Showing posts with label play. Show all posts
Showing posts with label play. Show all posts

Wednesday, 3 August 2016

Game on

"Come on Mummy, you can do it!" Could I though? Could I really? It turned out I could. Hop, skip and a jump along the towpath, ignoring the stares of the more sedate grown-ups out for a walk. That's all there was to it. Yes, I know, we are not talking about rowing across the Atlantic here, but for some reason I seem to have lost the ability to play with my children. Now the summer holidays are upon us, I am struggling to re-discover my inner child.

A boy's feet with a crab in a bucket - crabbing!
Recovering the lost art of entertaining the kids!
A whole year of working freelance, finishing off my novel and squeezing out the odd blog post has left me devoid of play skills (and I mean the physical, get-down-on-the-floor, act-like-an-idiot mode of play). When my kids were little, I wasn't too bad at it. Apart from that first culture-shifting moment at a Monkey Music class in Earlsfield, where I realised that parenthood now required me to sing ridiculous songs and swing my arm like an elephant's trunk, I generally managed to get down to my kids' level in those early years. 

Thursday, 30 July 2015

Back in Neverland

I was sorting through photos on the computer this week and came across a video clip of the children from about five years ago. Oh my! Just watching them giggling together and scampering around a sunlit meadow made my heart clench. I wanted to reach into the computer screen and pull those chubby little pootles out onto my lap. Those were the days when they were the beginning and end of my world. They took precedence over everything - my career, my ambition and sometimes even my sense of self.

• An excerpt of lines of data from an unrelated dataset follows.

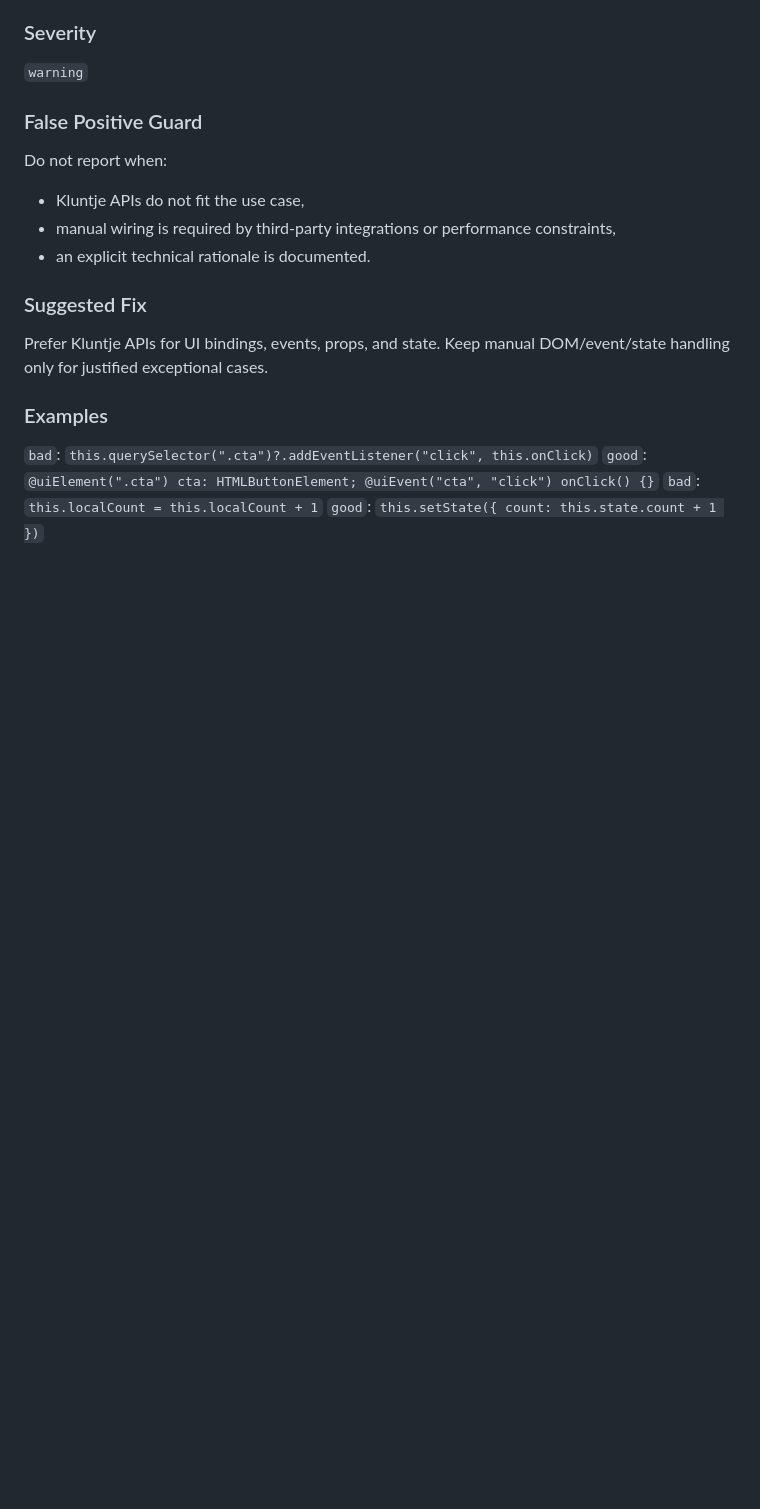
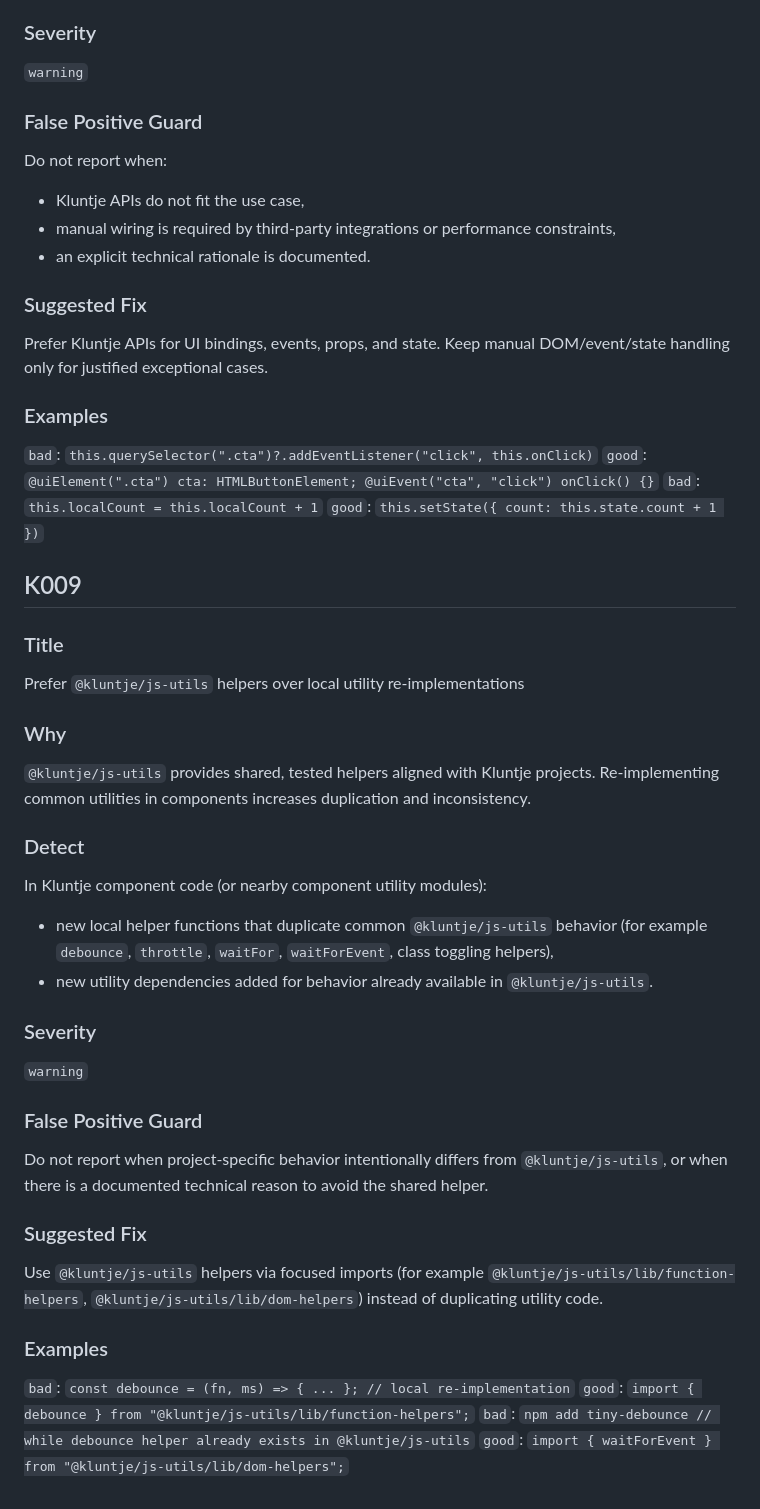
Before and after one commit to samuelecalamita/ai-reviewer, a Markdown page: rules/35-kluntje.md, the part around the change. Rendered like a GitHub page; blank space fills up the shorter version.

Commit message:
add K009 to prefer @kluntje/js-utils over duplicated utilities

```diff
--- a/rules/35-kluntje.md
+++ b/rules/35-kluntje.md
@@ -224,3 +224,30 @@ Prefer Kluntje APIs for UI bindings, events, props, and state. Keep manual DOM/e
 `good`: `@uiElement(".cta") cta: HTMLButtonElement; @uiEvent("cta", "click") onClick() {}`
 `bad`: `this.localCount = this.localCount + 1`
 `good`: `this.setState({ count: this.state.count + 1 })`
+
+## K009
+### Title
+Prefer `@kluntje/js-utils` helpers over local utility re-implementations
+
+### Why
+`@kluntje/js-utils` provides shared, tested helpers aligned with Kluntje projects. Re-implementing common utilities in components increases duplication and inconsistency.
+
+### Detect
+In Kluntje component code (or nearby component utility modules):
+- new local helper functions that duplicate common `@kluntje/js-utils` behavior (for example `debounce`, `throttle`, `waitFor`, `waitForEvent`, class toggling helpers),
+- new utility dependencies added for behavior already available in `@kluntje/js-utils`.
+
+### Severity
+`warning`
+
+### False Positive Guard
+Do not report when project-specific behavior intentionally differs from `@kluntje/js-utils`, or when there is a documented technical reason to avoid the shared helper.
+
+### Suggested Fix
+Use `@kluntje/js-utils` helpers via focused imports (for example `@kluntje/js-utils/lib/function-helpers`, `@kluntje/js-utils/lib/dom-helpers`) instead of duplicating utility code.
+
+### Examples
+`bad`: `const debounce = (fn, ms) => { ... }; // local re-implementation`
+`good`: `import { debounce } from "@kluntje/js-utils/lib/function-helpers";`
+`bad`: `npm add tiny-debounce // while debounce helper already exists in @kluntje/js-utils`
+`good`: `import { waitForEvent } from "@kluntje/js-utils/lib/dom-helpers";`
```
Also changed, not shown: rules/STANDARDS_OVERVIEW.md (+1 -0 lines).
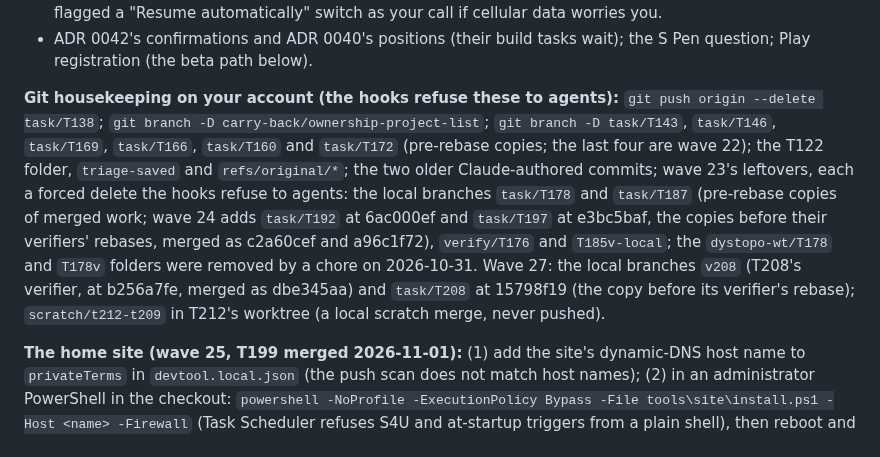
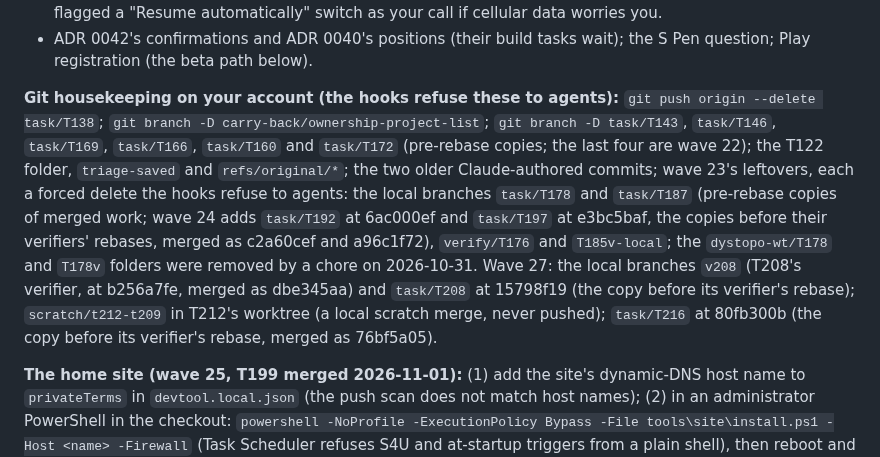
Before and after one commit to jasondorjeshort/dystopo, a Markdown page: docs/TASKS.md, the part around the change. Drawn GitHub-style.

Commit message:
Board: T216's pre-rebase local branch on the housekeeping row
Co-Authored-By: Claude Opus 5.5 <noreply@anthropic.com>
Claude-Session: https://claude.ai/code/session_01KAWn1L8E5U8LiYS2n5Sq3R

```diff
--- a/docs/TASKS.md
+++ b/docs/TASKS.md
@@ -89,7 +89,7 @@ The owner's to-do list; the coordinator adds to it whenever a task leaves someth
 - Auto-resume of interrupted downloads (T151, T156) is built without a toggle, on your words; the research flagged a "Resume automatically" switch as your call if cellular data worries you.
 - ADR 0042's confirmations and ADR 0040's positions (their build tasks wait); the S Pen question; Play registration (the beta path below).
 
-**Git housekeeping on your account (the hooks refuse these to agents):** `git push origin --delete task/T138`; `git branch -D carry-back/ownership-project-list`; `git branch -D task/T143`, `task/T146`, `task/T169`, `task/T166`, `task/T160` and `task/T172` (pre-rebase copies; the last four are wave 22); the T122 folder, `triage-saved` and `refs/original/*`; the two older Claude-authored commits; wave 23's leftovers, each a forced delete the hooks refuse to agents: the local branches `task/T178` and `task/T187` (pre-rebase copies of merged work; wave 24 adds `task/T192` at 6ac000ef and `task/T197` at e3bc5baf, the copies before their verifiers' rebases, merged as c2a60cef and a96c1f72), `verify/T176` and `T185v-local`; the `dystopo-wt/T178` and `T178v` folders were removed by a chore on 2026-10-31. Wave 27: the local branches `v208` (T208's verifier, at b256a7fe, merged as dbe345aa) and `task/T208` at 15798f19 (the copy before its verifier's rebase); `scratch/t212-t209` in T212's worktree (a local scratch merge, never pushed).
+**Git housekeeping on your account (the hooks refuse these to agents):** `git push origin --delete task/T138`; `git branch -D carry-back/ownership-project-list`; `git branch -D task/T143`, `task/T146`, `task/T169`, `task/T166`, `task/T160` and `task/T172` (pre-rebase copies; the last four are wave 22); the T122 folder, `triage-saved` and `refs/original/*`; the two older Claude-authored commits; wave 23's leftovers, each a forced delete the hooks refuse to agents: the local branches `task/T178` and `task/T187` (pre-rebase copies of merged work; wave 24 adds `task/T192` at 6ac000ef and `task/T197` at e3bc5baf, the copies before their verifiers' rebases, merged as c2a60cef and a96c1f72), `verify/T176` and `T185v-local`; the `dystopo-wt/T178` and `T178v` folders were removed by a chore on 2026-10-31. Wave 27: the local branches `v208` (T208's verifier, at b256a7fe, merged as dbe345aa) and `task/T208` at 15798f19 (the copy before its verifier's rebase); `scratch/t212-t209` in T212's worktree (a local scratch merge, never pushed); `task/T216` at 80fb300b (the copy before its verifier's rebase, merged as 76bf5a05).
 
 **The home site (wave 25, T199 merged 2026-11-01):** (1) add the site's dynamic-DNS host name to `privateTerms` in `devtool.local.json` (the push scan does not match host names); (2) in an administrator PowerShell in the checkout: `powershell -NoProfile -ExecutionPolicy Bypass -File tools\site\install.ps1 -Host <name> -Firewall` (Task Scheduler refuses S4U and at-startup triggers from a plain shell), then reboot and run `tools\site\status.ps1`; (3) forward TCP 443 on the router to this PC with a fixed LAN lease (port 80 is already held by a java process in the services session that is not the project's: say what it is, or the site keeps `auto_https disable_redirects` and gets its certificate through 443 alone, as `docs/reference/home-site.md` says); (4) the dynamic-DNS updater; (5) power settings so the PC never sleeps on mains; (6) T205, 2026-11-02: in that same administrator PowerShell, `tools\ports.ps1 -Port 80` names the program that holds port 80 (an unelevated shell sees a session-0 java with an unreadable command line; the sandbox sees nothing). Then open the site once by hand on a phone on mobile data (the first outside check, and the permission prompt's screenshot T200 could not take).
 
```
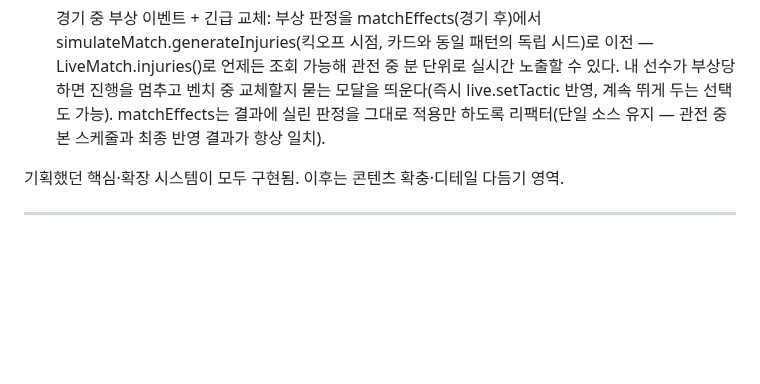
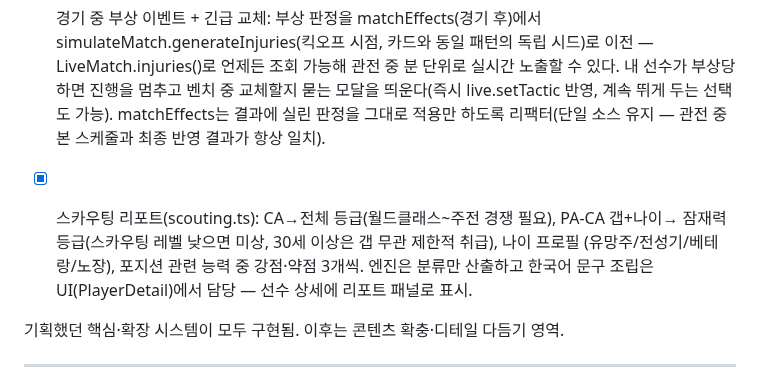
Before and after one commit to Hyunjoon-Jin/-, a Markdown page: docs/design.md, the part around the change. GitHub-like rendering; blank space fills up the shorter version.

```diff
--- a/docs/design.md
+++ b/docs/design.md
@@ -294,6 +294,10 @@ soccer-tycoon/
       live.setTactic 반영, 계속 뛰게 두는 선택도 가능). matchEffects는 결과에 실린
       판정을 그대로 적용만 하도록 리팩터(단일 소스 유지 — 관전 중 본 스케줄과 최종
       반영 결과가 항상 일치).
+- [x] 스카우팅 리포트(scouting.ts): CA→전체 등급(월드클래스~주전 경쟁 필요), PA-CA 갭+나이→
+      잠재력 등급(스카우팅 레벨 낮으면 미상, 30세 이상은 갭 무관 제한적 취급), 나이 프로필
+      (유망주/전성기/베테랑/노장), 포지션 관련 능력 중 강점·약점 3개씩. 엔진은 분류만
+      산출하고 한국어 문구 조립은 UI(PlayerDetail)에서 담당 — 선수 상세에 리포트 패널로 표시.
 
 기획했던 핵심·확장 시스템이 모두 구현됨. 이후는 콘텐츠 확충·디테일 다듬기 영역.
 
```
Also changed, not shown: README.md (+3 -2 lines), packages/engine/README.md (+1 -0 lines), docs/screenshots/10-player-detail.png, 6 other files.
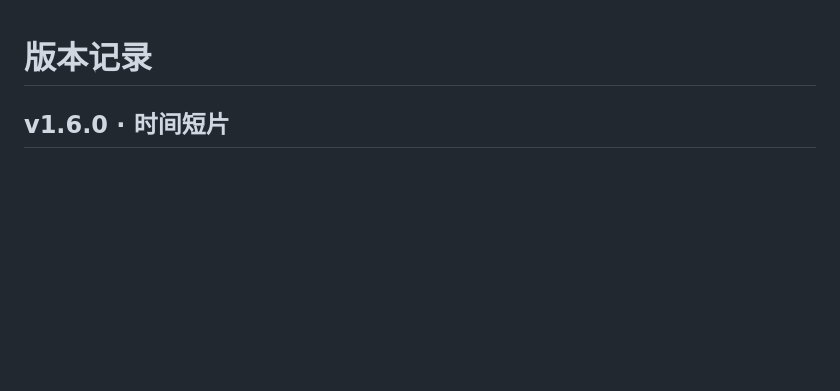
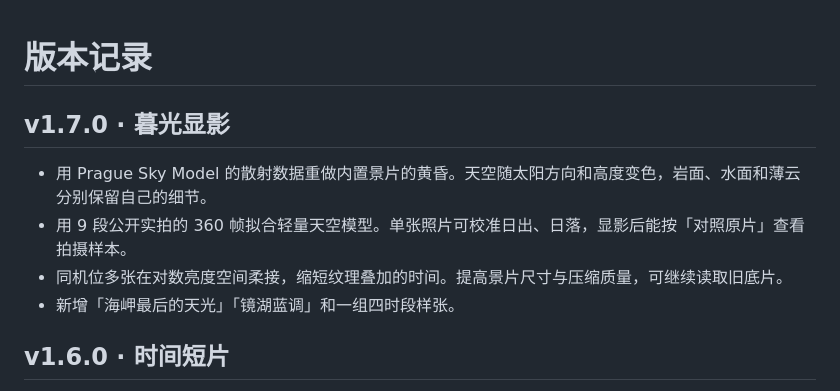
Before and after one commit to 17timg-bit/time-darkroom, a Markdown page: CHANGELOG.md, the part around the change. Rendered like a GitHub page; blank space fills up the shorter version.

```diff
--- a/CHANGELOG.md
+++ b/CHANGELOG.md
@@ -1,4 +1,11 @@
 # 版本记录
+
+## v1.7.0 · 暮光显影
+
+- 用 Prague Sky Model 的散射数据重做内置景片的黄昏。天空随太阳方向和高度变色，岩面、水面和薄云分别保留自己的细节。
+- 用 9 段公开实拍的 360 帧拟合轻量天空模型。单张照片可校准日出、日落，显影后能按「对照原片」查看拍摄样本。
+- 同机位多张在对数亮度空间柔接，缩短纹理叠加的时间。提高景片尺寸与压缩质量，可继续读取旧底片。
+- 新增「海岬最后的天光」「镜湖蓝调」和一组四时段样张。
 
 ## v1.6.0 · 时间短片
 
```
Also changed, not shown: README.md (+21 -7 lines), docs/暮光模型.md (added, +40 -0 lines), 预览/时间短片.png, 预览/暮光样张.jpg (added), 15 other files.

Two children cuddling in a garden
Rose-tinted childhood
How have all those years shuffled by so quickly? My daughter starts secondary school in September. She is on the cusp of teenage-hood and yet she can still slip effortlessly into imaginary games with her younger brother. I watch them playing together and wonder if this is the last summer of innocence. At a recent new girls' day, one of the teachers explained how he too would have girls starting at the school. "I share your joy and your pain at watching them grow up," he told us.

I am so proud at how far my daughter has come. I am also genuinely excited about the opportunities that now lie within her grasp: the literature she will devour, the mysteries she will solve, the drama of finding herself and launching that identity into the world at large. It won't be long before she becomes an independent person with dreams and projects of her own. So why the pain? Why do I look back and mourn the child that she was?

Tuesday, 3 June 2014

Tears at night-time

Review: 
The Curious Incident of the Dog in the Night-Time

My husband had a little cry a few weeks ago. This is not uncommon. He is not one to baulk at public displays of emotion. His wedding speech is legendary. We weren't entirely sure whether he would get through it. I, on the other hand, inhabit the stiff-upper-lip end of the spectrum. It is true that I am thawing with age, but generally speaking I am a dried-eyed kind of girl.

The Curious Incident of the Dog in the Night-Time (play).jpg
Via Wikipedia
The trigger for my husband's tears was a trip to our local cinema to watch a live link-up of the National Theatre production, The Curious Incident of the Dog in the Night-Time. We both enjoyed the book by Mark Haddon and had heard good things about the play (it won seven Olivier awards). As we hurried to the cinema, however, we both wondered how on earth you could stage a deeply personal novel set inside the mind of the storyteller: Christopher Boone, an emotionally dissociated teenager.

We were to be proved wrong of course. Using theatre in the round, a minimalist stage design and stylised moves, the play takes you on an emotional journey through Christopher's mind and to the universe beyond.  We enter a world of comic poignancy, where harried parents struggle to cope with their brilliant, autistic son. Equally, Christopher struggles to interact with a local community that fails to understand his limitations. It is a breakdown of empathy on both sides.